Effect of Width-Thickness and Depth-Thickness on the Cyclic Flexural Buckling Behavior of Hollow Structural Sections

HSS members are desirable for structural applications due to their flexural, compression, and torsional resistance. To allow for increased utilization of hollow structural sections (HSS) in cyclic bending applications, their cyclic flexural stability and local buckling behavior under large rotations must be understood. Experimental tests of HSS with width-thickness (b/t) and depth-thickness (h/t) ratios of 8.46 to 31.3 and 19.9 to 48.5, respectively, show their suitability for cyclic bending applications provided b/t and h/t are limited. The effect of the b/t and h/t ratios are found to be interdependent and correlate with the occurrence of local buckling and loss of moment capacity with cycling to increased deformation levels. In order to better understand the behavior of HSS beam members under cyclic loads, a finite element model (FEM) that accounts for localized material properties and local buckling behavior is developed and correlated to experimental results. Geometric perturbations of the section geometry are introduced based on an eigenvalue buckling analysis to approximate observed experimental local buckling behavior. From the correlated model, 133 sections are analyzed, with the section sizes spanning from HSS 152.4x50.8x4.8 to HSS 508.0x304.8x15.9, allowing a wide range of b/t and h/t ratios to be considered. The results confirm the interdependence of b/t and h/t on the local buckling behavior and provide a basis for defining limiting values to prevent local buckling and subsequent loss of moment capacity under cyclic bending loads.
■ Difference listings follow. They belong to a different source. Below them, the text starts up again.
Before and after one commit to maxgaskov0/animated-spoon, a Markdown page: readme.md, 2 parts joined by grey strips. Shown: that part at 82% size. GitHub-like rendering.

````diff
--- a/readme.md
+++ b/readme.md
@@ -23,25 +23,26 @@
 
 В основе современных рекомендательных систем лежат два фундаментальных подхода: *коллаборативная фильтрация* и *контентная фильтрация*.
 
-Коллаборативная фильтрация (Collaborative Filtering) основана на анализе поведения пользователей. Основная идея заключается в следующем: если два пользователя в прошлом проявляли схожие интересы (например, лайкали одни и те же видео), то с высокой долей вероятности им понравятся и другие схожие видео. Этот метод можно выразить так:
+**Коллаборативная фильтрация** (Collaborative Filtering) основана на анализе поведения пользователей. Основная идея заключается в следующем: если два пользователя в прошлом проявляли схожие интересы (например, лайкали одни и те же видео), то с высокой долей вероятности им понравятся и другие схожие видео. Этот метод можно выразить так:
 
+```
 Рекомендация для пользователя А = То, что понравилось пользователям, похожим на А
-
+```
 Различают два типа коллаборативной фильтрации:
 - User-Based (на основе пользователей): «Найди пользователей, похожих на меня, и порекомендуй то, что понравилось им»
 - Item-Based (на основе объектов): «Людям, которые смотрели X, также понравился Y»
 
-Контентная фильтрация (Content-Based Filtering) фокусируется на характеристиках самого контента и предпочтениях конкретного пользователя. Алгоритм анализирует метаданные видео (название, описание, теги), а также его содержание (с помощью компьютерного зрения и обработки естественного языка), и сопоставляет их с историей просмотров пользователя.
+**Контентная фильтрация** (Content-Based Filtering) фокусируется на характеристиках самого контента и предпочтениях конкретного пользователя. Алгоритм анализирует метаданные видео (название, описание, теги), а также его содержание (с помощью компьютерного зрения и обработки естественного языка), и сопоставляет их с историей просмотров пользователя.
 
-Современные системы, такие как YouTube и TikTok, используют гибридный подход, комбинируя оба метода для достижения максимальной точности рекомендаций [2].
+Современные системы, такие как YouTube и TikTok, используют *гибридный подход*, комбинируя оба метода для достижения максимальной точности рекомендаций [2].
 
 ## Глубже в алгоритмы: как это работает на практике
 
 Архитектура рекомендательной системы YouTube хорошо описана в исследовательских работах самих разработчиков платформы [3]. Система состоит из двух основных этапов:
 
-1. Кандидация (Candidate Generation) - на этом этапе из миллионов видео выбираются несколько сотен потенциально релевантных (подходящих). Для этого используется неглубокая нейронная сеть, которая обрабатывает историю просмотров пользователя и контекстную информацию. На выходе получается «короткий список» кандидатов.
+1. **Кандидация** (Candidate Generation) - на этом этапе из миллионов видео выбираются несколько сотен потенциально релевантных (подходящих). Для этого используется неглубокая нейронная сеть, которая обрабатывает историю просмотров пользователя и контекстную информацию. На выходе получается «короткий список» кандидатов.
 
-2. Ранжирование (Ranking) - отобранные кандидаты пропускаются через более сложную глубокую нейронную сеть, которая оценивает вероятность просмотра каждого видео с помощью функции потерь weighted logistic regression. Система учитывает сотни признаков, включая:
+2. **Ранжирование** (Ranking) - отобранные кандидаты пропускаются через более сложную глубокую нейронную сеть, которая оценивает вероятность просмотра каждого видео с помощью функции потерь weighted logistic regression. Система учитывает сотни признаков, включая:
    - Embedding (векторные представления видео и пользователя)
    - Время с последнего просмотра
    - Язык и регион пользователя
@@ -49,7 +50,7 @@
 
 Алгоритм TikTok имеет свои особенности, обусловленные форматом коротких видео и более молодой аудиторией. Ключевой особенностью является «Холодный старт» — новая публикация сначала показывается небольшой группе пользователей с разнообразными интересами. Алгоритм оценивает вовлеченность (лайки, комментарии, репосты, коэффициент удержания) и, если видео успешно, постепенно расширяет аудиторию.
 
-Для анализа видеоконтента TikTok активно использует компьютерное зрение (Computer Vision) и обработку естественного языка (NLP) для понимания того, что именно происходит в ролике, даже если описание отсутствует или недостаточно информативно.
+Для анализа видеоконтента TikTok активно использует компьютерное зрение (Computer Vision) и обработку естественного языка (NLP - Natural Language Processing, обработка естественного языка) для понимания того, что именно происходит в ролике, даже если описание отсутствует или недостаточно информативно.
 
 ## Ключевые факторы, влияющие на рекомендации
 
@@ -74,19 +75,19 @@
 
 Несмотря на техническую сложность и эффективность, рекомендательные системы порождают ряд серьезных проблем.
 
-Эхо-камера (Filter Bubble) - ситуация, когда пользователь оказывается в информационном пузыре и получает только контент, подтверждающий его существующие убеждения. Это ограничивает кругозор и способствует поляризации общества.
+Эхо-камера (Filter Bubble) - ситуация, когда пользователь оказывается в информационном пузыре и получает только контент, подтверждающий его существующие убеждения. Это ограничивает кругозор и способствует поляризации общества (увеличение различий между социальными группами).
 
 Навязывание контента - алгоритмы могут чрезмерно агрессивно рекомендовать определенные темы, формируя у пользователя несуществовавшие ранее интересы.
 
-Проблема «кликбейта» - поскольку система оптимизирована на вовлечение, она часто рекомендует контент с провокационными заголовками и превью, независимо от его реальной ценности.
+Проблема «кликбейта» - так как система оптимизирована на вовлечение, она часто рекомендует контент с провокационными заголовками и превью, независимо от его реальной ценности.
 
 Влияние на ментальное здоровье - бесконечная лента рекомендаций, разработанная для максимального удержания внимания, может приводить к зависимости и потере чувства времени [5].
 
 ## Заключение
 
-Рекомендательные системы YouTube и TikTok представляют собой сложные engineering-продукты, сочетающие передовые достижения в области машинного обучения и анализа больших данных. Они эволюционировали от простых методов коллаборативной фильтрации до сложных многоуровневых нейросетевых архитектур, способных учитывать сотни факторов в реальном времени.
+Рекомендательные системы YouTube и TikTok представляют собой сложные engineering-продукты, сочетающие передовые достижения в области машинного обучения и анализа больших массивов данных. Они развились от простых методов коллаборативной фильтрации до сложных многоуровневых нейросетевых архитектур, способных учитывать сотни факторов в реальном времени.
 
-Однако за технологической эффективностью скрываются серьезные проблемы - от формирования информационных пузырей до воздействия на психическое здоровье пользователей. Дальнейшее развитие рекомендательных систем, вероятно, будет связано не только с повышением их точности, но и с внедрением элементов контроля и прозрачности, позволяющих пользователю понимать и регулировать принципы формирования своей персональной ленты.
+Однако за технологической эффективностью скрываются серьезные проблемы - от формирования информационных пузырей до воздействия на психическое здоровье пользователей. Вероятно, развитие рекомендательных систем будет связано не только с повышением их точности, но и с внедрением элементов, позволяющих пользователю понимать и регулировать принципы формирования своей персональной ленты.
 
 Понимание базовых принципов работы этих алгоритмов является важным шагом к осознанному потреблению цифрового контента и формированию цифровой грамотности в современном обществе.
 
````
  • Date: 4/18/2012 - 4/20/2012
  • PDH Credits: 0


Matthew Fadden; Jason McCormick; University of Michigan; Ann Arbor; MI

View content